Some people write us and state they have negotiated a policy that has an assigned replacement value. But again you better know exactly what you are getting and how deprecated values factor into any payout of loss or damage. Also your ideal of % of loss value, if the time arises, may vary vastly from the insurance company policy that they will have all in writing. Again some are only holding a piece of false sense of security.
As an example some think they will be paid the policy value of $12000.00. But that might only be a limit. Will the insurance company say…Oh this trailer is now 5 years old. The depreciated value is now $6000. Your rig is damaged 50% so we are going to pay you $3000 and total the rig. You might have way more than that in your build and labor.
Not an argument, facts that apply to all, or debate.

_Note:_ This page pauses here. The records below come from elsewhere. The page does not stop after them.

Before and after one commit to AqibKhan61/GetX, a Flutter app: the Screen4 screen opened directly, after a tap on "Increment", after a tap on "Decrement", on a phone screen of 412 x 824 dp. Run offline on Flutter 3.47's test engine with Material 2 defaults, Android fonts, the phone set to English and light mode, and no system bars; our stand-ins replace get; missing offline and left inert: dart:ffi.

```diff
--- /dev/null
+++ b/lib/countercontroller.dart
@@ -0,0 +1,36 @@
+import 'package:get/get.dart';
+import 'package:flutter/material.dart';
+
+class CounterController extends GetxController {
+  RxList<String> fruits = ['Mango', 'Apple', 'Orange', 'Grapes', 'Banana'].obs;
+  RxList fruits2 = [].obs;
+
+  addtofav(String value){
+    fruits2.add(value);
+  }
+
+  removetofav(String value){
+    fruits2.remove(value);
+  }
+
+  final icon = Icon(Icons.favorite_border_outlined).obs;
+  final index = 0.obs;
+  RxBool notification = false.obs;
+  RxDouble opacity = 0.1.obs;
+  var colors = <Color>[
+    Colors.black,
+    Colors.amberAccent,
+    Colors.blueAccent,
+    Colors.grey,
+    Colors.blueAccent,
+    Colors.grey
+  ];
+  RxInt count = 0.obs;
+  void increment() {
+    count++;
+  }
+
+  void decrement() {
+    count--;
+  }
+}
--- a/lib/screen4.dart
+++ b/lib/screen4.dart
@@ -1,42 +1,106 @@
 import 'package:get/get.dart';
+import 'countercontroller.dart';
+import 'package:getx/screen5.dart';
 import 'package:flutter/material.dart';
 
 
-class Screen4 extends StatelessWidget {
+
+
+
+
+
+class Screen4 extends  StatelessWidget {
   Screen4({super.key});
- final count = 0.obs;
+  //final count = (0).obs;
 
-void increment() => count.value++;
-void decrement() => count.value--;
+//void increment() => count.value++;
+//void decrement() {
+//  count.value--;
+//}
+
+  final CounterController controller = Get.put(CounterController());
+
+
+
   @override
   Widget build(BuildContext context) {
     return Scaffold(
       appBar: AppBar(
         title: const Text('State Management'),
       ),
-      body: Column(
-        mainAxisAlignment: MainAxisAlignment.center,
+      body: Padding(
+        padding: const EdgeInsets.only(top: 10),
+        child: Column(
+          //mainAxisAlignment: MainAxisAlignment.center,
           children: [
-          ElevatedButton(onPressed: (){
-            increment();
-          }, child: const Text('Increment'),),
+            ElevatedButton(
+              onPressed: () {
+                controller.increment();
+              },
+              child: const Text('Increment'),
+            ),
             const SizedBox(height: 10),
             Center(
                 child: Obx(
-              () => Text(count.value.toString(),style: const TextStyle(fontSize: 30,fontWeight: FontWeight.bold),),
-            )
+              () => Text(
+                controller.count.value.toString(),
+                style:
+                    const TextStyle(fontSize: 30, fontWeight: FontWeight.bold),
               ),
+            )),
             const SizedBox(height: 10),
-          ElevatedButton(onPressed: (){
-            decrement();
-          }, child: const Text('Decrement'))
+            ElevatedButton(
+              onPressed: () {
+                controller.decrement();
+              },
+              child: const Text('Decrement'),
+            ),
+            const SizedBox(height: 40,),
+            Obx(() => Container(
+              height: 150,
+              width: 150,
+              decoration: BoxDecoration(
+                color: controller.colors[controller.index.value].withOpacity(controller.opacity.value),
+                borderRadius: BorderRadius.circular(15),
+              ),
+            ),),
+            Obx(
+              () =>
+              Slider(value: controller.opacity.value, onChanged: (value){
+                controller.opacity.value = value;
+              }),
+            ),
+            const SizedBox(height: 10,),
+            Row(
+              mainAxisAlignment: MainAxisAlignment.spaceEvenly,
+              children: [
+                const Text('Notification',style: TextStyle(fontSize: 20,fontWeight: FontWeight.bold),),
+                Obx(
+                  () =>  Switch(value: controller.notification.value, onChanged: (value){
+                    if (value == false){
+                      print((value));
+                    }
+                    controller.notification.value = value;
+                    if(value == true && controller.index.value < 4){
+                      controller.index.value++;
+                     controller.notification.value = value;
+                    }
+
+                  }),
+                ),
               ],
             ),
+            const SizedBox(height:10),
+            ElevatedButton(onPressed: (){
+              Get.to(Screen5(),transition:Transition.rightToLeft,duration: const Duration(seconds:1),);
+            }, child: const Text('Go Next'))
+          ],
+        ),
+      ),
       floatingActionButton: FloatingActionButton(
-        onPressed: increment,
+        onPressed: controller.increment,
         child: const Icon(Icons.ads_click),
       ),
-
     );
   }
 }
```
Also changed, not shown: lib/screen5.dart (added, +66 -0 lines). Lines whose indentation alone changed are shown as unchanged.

Just a warning to truly know the fine print of anything you purchase as insurance.
The title with “Cargo” or “Utility” designation also prevents you from getting Roadside Assistance policies from some of the big companies like “Good Sams”. We have tried. If you are honest with them they will flat out tell you they will not cover a “Cargo” Trailer. (At least not as of the time of this article in 2019). If you somehow are paying on such a policy, you better investigate this so you don’t have a shock when you need it.
Bear in mind also that the majority of DIYers are not licensed professionals in the trades associated with doing a conversion. Electrical, Batteries/Chargers, Plumbing, Heating, Solar, LP gas lines. All huge liability concerns. Especially if someone files a lawsuit against you for loss or damage.
Some Conversions have components most houses do not have. Things like 110VAC to 12VDC Converter Chargers, and Inverters. Issues of LP gas and the like.
Often DIYers are using products & appliances that are not approved to be used by the RV industry. Electrical safety & Space heaters are on the top of that list.
Most legit Commercially built rigs and technicians have to meet RVDA/RVIA certifications and standards. Including safety requirements concerning components and appliances.
You may be able to afford a total loss of your own property, or injury to yourself or your own loved ones. But any time you are out and about, or set up around other campers, or hooked to campground park power, even in storage. You are responsible and liable for their damages and loss should your build catch on fire, cause park power electrical issues, etc.
The main point of all of this is to draw attention to the fact you need valid insurance and the proper coverage for you. Then to fully understand what any agent or company has sold you. They will certainly take your money. But will they take care of you when needed?
760 total views, 2 views today